Birdman (Fox Searchlight) Week 3 [231 Theaters] Weekend $2,510,000, Average $10,866, Cume $5,004,258
Dear White People (Roadside Attractions) Week 3 [393 Theaters] Weekend $755,830, Average $1,830, Cume $2,854,379
God The Father (Rocky Mountain Pictures) Week 3 [15 Theaters] Weekend $50,608, Average $3,374, Cume $65,835
Listen Up Philip (Tribeca Film) Week 3 [30 Theaters] Weekend $30,466, Average $1,016, Cume $137,566
The Tale Of The Princess Kaguya (GKIDS) Week 3 [27 Theaters] Weekend $68,746, Average $2,546, Cume $241,456
Awake: The Life Of Yogananda (Counterpoint) Week 4 [14 Theaters] Weekend $51,556, Average $3,683, Cume $317,647
Kill The Messenger (Focus Features) Week 4 [75 Theaters] Weekend $60K, Average $800, Cume $2,354,904
Whiplash (Sony Pictures Classics) Week 4 [61 Theaters] Weekend $275,346, Average $4,514, Cume $1,111,112

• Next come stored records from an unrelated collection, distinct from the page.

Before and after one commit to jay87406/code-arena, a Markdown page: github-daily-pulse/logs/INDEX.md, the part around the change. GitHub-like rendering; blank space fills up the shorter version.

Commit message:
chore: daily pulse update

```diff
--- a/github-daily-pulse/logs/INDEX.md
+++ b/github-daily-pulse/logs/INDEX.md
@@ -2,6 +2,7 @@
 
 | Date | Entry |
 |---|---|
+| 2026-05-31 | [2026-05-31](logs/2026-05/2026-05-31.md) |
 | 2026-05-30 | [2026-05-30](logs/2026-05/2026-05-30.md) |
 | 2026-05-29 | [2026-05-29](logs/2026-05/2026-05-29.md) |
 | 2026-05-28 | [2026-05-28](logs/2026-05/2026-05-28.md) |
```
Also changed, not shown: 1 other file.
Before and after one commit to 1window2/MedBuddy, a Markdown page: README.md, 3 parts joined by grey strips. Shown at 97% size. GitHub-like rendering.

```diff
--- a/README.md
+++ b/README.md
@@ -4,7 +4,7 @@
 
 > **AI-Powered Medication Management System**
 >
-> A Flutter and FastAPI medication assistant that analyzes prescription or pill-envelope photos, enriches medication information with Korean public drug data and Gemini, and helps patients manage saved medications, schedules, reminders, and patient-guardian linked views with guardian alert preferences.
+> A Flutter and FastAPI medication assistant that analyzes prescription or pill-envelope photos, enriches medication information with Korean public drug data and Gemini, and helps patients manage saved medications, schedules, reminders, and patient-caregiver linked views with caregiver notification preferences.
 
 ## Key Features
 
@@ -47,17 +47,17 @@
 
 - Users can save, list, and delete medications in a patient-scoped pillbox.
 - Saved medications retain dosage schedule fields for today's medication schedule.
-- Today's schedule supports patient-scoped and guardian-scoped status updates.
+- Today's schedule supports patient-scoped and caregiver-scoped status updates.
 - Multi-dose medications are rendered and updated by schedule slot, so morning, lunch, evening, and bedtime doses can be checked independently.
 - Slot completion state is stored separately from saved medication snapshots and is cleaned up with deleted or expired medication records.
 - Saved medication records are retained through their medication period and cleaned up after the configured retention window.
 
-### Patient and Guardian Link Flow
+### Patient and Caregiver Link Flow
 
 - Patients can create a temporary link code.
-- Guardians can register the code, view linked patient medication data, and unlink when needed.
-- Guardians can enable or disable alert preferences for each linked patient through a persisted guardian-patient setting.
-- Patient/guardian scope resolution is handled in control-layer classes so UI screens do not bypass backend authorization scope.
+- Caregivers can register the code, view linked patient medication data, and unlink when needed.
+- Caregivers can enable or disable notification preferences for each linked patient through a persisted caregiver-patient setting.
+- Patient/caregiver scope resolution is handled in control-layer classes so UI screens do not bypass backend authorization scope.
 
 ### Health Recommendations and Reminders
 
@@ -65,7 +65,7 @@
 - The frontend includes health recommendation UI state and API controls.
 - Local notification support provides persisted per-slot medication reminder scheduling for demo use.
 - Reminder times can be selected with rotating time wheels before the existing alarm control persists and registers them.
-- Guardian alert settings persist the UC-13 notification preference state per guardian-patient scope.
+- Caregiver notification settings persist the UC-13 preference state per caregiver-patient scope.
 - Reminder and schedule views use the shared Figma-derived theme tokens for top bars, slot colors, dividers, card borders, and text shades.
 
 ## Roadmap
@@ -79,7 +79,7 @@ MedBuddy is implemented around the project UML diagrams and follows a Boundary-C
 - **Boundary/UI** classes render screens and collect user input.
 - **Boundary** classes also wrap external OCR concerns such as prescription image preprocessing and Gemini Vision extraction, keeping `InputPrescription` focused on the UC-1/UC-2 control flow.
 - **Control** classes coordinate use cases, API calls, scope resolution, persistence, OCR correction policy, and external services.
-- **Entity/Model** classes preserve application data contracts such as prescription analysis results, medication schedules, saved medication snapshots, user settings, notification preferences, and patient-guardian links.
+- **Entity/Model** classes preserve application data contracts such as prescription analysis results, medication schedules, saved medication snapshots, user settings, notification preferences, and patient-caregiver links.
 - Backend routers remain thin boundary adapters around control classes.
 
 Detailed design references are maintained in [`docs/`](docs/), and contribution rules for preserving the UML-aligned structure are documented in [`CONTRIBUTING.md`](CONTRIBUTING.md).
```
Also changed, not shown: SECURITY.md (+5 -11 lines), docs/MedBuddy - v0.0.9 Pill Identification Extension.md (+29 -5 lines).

The Blue Room (Sundance Selects) Week 5 [38 Theaters] Weekend $26,600, Average $700, Cume $210,600
Pride (CBS Films) Week 6 [93 Theaters] Weekend $100,600, Average $1,082, Cume $1,272,763
Art And Craft (Oscilloscope) Week 7 [11 Theaters] Weekend $13K, Average $1,182, Cume $184,551
Keep On Keepin’ On (RADiUS) Week 7 [8 Theaters] Weekend $6,632, Average $829, Cume $120,408
My Old Lady (Cohen Media Group) Week 8 [84 Theaters] Weekend $104,137, Average $1,255, Cume $3,602,515
The Skeleton Twins (Roadside Attractions) Week 8 [94 Theaters] Weekend $103,700, Average $1,103, Cume $5,078,077
Last Days In Vietnam (American Experience/PBS Films) Week 9 [15 Theaters] Weekend $7,570, Average $505, Cume $408,651
The Trip To Italy (IFC Films) Week 12 [11 Theaters] Weekend $8,635, Average $785, Cume $2,863,135
Boyhood (IFC Films) Week 17 [29 Theaters] Weekend $26,390, Average $910, Cume $23,834,519

This article was printed from https://deadline.com/2014/11/jean-luc-godard-goodbye-to-language-horns-box-office-1201271235/